The team moved from a millimeter package that looks a like a printed circuit board to a micron package to the concept of mounting the package on a computer chip. The chip configuration allows varying numbers of layers in a stack. That led to the idea of rotating those layers for radial discharge to ramp up output — a return, in a way, to the cylinder.
To illustrate that, Elizondo-Decanini pinned down one end of a sample rectangular millimeter design and rotated the free end in a circle, much like rotating a protractor.
“All of a sudden you have a cylindrical cavity like a pill box,” he said. “It’s still flat but now it looks like a pill box, and I have increased the number of neutrons by one or two orders of magnitude.”
If a neutron can be produced from each bit, “that’s a neutron source that you can use almost anywhere, in medical applications, in sensors for contraband, for nonproliferation,” he said.

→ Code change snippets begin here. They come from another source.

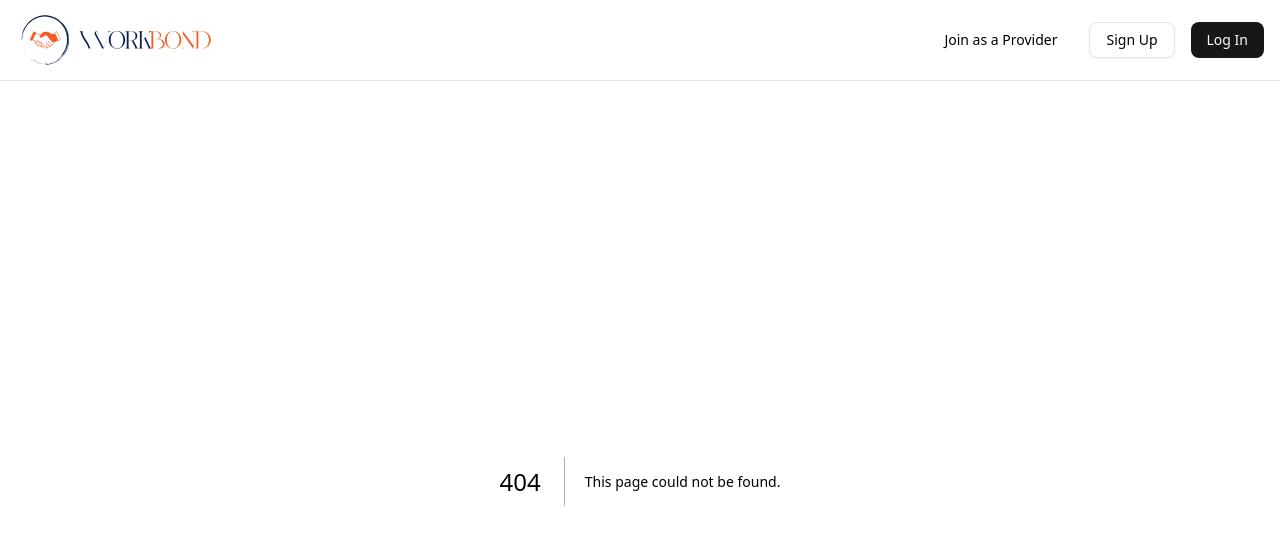
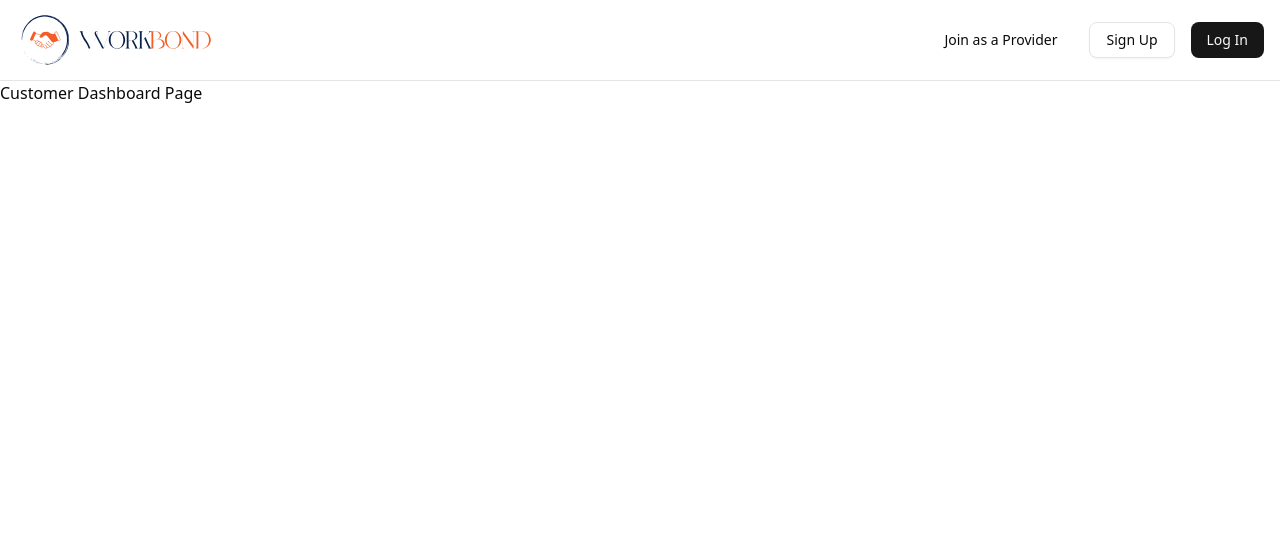
Before and after one commit to abimohan-31/WorkBond-client, a Next.js app: page /customer/dashboard in a window 1280 px wide. Before the commit this address had no page. Shown: the top 544 px of the page. Built offline with nearby package versions, Linux system fonts and the light colour scheme.

Commit message:
dashboard pages add for admin and customer roles

```diff
--- /dev/null
+++ b/src/app/admin/dashboard/page.tsx
@@ -0,0 +1,7 @@
+export default function AdminDashboard() {
+  return (
+    <div>
+      <h1>Admin Dashboard Page</h1>
+    </div>
+  );
+}
--- /dev/null
+++ b/src/app/customer/dashboard/page.tsx
@@ -0,0 +1,7 @@
+export default function CustomerDashboard() {
+  return (
+    <div>
+      <h1>Customer Dashboard Page</h1>
+    </div>
+  );
+}
```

Elizondo-Decanini presented a paper, “Surface Mounted Neutron Generators,” at the National Nuclear Security Administration LDRD Symposium in Washington, D.C., in July 2011 as one of three featured technical speakers chosen by each of the NNSA labs to showcase their top LDRD research activity.
A patent has been filed for the millimeter-size hybrid — hybrid because everything is solid state except a vacuum gap — that would be used for neutron capture cancer therapy. In addition, the project sparked half a dozen technical advances, the team is testing micron-size neutron source arrays built using Sandia’s MicroElectricoMechanical Systems facilities, and it’s initiated commercial technology transfer work.
Elizondo-Decanini presented his work in early April at Technology Ventures Corporation’s (TVC) Deal Stream Summit’s Parade of Posters, which gives researchers an opportunity to talk with possible investors. The nonprofit TVC was founded and funded by Lockheed Martin to help commercialize technology from the national laboratories.
Elizondo-Decanini’s vision for the neutron generator of the future is one that uses no tritium and no vacuum, is made in a solid state package and is fabricated at Sandia’s Microsystems and Engineering Sciences Applications (MESA) complex.
“That has very dramatic technology implications and challenges,” he said. “But that’s what I tell people, that’s what the national labs are all about.”